**Exercise goal:** Record by record, give the entire listing again exactly.

**Extracted records:**
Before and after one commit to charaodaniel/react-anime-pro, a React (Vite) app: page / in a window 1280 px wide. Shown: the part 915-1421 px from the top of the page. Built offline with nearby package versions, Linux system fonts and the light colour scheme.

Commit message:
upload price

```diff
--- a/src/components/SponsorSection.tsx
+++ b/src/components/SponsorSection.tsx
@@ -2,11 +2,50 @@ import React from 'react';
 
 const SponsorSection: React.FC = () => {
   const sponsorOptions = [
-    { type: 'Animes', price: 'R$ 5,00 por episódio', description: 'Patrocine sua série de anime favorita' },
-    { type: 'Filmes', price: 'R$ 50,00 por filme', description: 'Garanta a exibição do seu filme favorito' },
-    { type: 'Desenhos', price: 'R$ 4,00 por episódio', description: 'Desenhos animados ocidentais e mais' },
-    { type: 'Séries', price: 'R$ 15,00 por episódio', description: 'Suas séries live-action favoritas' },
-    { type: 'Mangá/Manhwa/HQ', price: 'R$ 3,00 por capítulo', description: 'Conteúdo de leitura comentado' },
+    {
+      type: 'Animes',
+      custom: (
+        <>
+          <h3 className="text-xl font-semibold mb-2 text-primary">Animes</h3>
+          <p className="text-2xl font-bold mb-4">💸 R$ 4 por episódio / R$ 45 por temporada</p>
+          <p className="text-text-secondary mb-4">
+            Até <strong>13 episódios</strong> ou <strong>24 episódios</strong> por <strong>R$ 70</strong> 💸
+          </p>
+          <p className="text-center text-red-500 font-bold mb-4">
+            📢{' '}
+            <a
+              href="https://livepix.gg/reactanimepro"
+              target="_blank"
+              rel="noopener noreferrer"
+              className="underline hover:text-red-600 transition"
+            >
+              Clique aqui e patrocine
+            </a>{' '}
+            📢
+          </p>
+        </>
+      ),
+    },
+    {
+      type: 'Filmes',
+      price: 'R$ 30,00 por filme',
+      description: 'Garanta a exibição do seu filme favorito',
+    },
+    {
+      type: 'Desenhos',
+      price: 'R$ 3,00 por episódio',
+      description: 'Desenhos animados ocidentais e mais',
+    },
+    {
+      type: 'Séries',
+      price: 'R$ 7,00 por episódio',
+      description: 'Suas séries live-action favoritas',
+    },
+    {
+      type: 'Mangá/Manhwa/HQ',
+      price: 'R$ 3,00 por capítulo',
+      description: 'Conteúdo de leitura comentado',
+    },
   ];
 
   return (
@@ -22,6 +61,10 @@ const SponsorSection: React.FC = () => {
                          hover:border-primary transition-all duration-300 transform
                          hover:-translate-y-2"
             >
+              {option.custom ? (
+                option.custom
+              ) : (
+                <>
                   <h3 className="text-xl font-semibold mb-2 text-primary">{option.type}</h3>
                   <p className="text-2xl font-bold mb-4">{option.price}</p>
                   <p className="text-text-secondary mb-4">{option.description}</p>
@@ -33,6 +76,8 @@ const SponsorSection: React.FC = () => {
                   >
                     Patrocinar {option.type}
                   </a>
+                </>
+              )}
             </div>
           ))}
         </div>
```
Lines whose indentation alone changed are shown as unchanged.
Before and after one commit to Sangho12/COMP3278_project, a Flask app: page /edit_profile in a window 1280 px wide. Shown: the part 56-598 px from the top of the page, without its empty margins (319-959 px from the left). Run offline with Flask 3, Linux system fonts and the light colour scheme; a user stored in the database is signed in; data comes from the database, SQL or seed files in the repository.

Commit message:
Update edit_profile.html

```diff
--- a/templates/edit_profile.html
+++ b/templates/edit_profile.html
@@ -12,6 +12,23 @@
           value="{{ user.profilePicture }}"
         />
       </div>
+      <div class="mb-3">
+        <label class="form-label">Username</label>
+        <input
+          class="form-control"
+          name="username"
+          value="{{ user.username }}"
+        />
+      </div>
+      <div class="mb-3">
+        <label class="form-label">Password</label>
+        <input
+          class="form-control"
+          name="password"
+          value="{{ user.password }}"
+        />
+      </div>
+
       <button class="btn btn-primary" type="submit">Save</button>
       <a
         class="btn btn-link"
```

**Response box:**
Before and after one commit to charaodaniel/react-anime-pro, a React (Vite) app: page / in a window 1280 px wide. Shown: the part 915-1421 px from the top of the page. Built offline with nearby package versions, Linux system fonts and the light colour scheme.

Commit message:
upload price

```diff
--- a/src/components/SponsorSection.tsx
+++ b/src/components/SponsorSection.tsx
@@ -2,11 +2,50 @@ import React from 'react';
 
 const SponsorSection: React.FC = () => {
   const sponsorOptions = [
-    { type: 'Animes', price: 'R$ 5,00 por episódio', description: 'Patrocine sua série de anime favorita' },
-    { type: 'Filmes', price: 'R$ 50,00 por filme', description: 'Garanta a exibição do seu filme favorito' },
-    { type: 'Desenhos', price: 'R$ 4,00 por episódio', description: 'Desenhos animados ocidentais e mais' },
-    { type: 'Séries', price: 'R$ 15,00 por episódio', description: 'Suas séries live-action favoritas' },
-    { type: 'Mangá/Manhwa/HQ', price: 'R$ 3,00 por capítulo', description: 'Conteúdo de leitura comentado' },
+    {
+      type: 'Animes',
+      custom: (
+        <>
+          <h3 className="text-xl font-semibold mb-2 text-primary">Animes</h3>
+          <p className="text-2xl font-bold mb-4">💸 R$ 4 por episódio / R$ 45 por temporada</p>
+          <p className="text-text-secondary mb-4">
+            Até <strong>13 episódios</strong> ou <strong>24 episódios</strong> por <strong>R$ 70</strong> 💸
+          </p>
+          <p className="text-center text-red-500 font-bold mb-4">
+            📢{' '}
+            <a
+              href="https://livepix.gg/reactanimepro"
+              target="_blank"
+              rel="noopener noreferrer"
+              className="underline hover:text-red-600 transition"
+            >
+              Clique aqui e patrocine
+            </a>{' '}
+            📢
+          </p>
+        </>
+      ),
+    },
+    {
+      type: 'Filmes',
+      price: 'R$ 30,00 por filme',
+      description: 'Garanta a exibição do seu filme favorito',
+    },
+    {
+      type: 'Desenhos',
+      price: 'R$ 3,00 por episódio',
+      description: 'Desenhos animados ocidentais e mais',
+    },
+    {
+      type: 'Séries',
+      price: 'R$ 7,00 por episódio',
+      description: 'Suas séries live-action favoritas',
+    },
+    {
+      type: 'Mangá/Manhwa/HQ',
+      price: 'R$ 3,00 por capítulo',
+      description: 'Conteúdo de leitura comentado',
+    },
   ];
 
   return (
@@ -22,6 +61,10 @@ const SponsorSection: React.FC = () => {
                          hover:border-primary transition-all duration-300 transform
                          hover:-translate-y-2"
             >
+              {option.custom ? (
+                option.custom
+              ) : (
+                <>
                   <h3 className="text-xl font-semibold mb-2 text-primary">{option.type}</h3>
                   <p className="text-2xl font-bold mb-4">{option.price}</p>
                   <p className="text-text-secondary mb-4">{option.description}</p>
@@ -33,6 +76,8 @@ const SponsorSection: React.FC = () => {
                   >
                     Patrocinar {option.type}
                   </a>
+                </>
+              )}
             </div>
           ))}
         </div>
```
Lines whose indentation alone changed are shown as unchanged.
Before and after one commit to Sangho12/COMP3278_project, a Flask app: page /edit_profile in a window 1280 px wide. Shown: the part 56-598 px from the top of the page, without its empty margins (319-959 px from the left). Run offline with Flask 3, Linux system fonts and the light colour scheme; a user stored in the database is signed in; data comes from the database, SQL or seed files in the repository.

Commit message:
Update edit_profile.html

```diff
--- a/templates/edit_profile.html
+++ b/templates/edit_profile.html
@@ -12,6 +12,23 @@
           value="{{ user.profilePicture }}"
         />
       </div>
+      <div class="mb-3">
+        <label class="form-label">Username</label>
+        <input
+          class="form-control"
+          name="username"
+          value="{{ user.username }}"
+        />
+      </div>
+      <div class="mb-3">
+        <label class="form-label">Password</label>
+        <input
+          class="form-control"
+          name="password"
+          value="{{ user.password }}"
+        />
+      </div>
+
       <button class="btn btn-primary" type="submit">Save</button>
       <a
         class="btn btn-link"
```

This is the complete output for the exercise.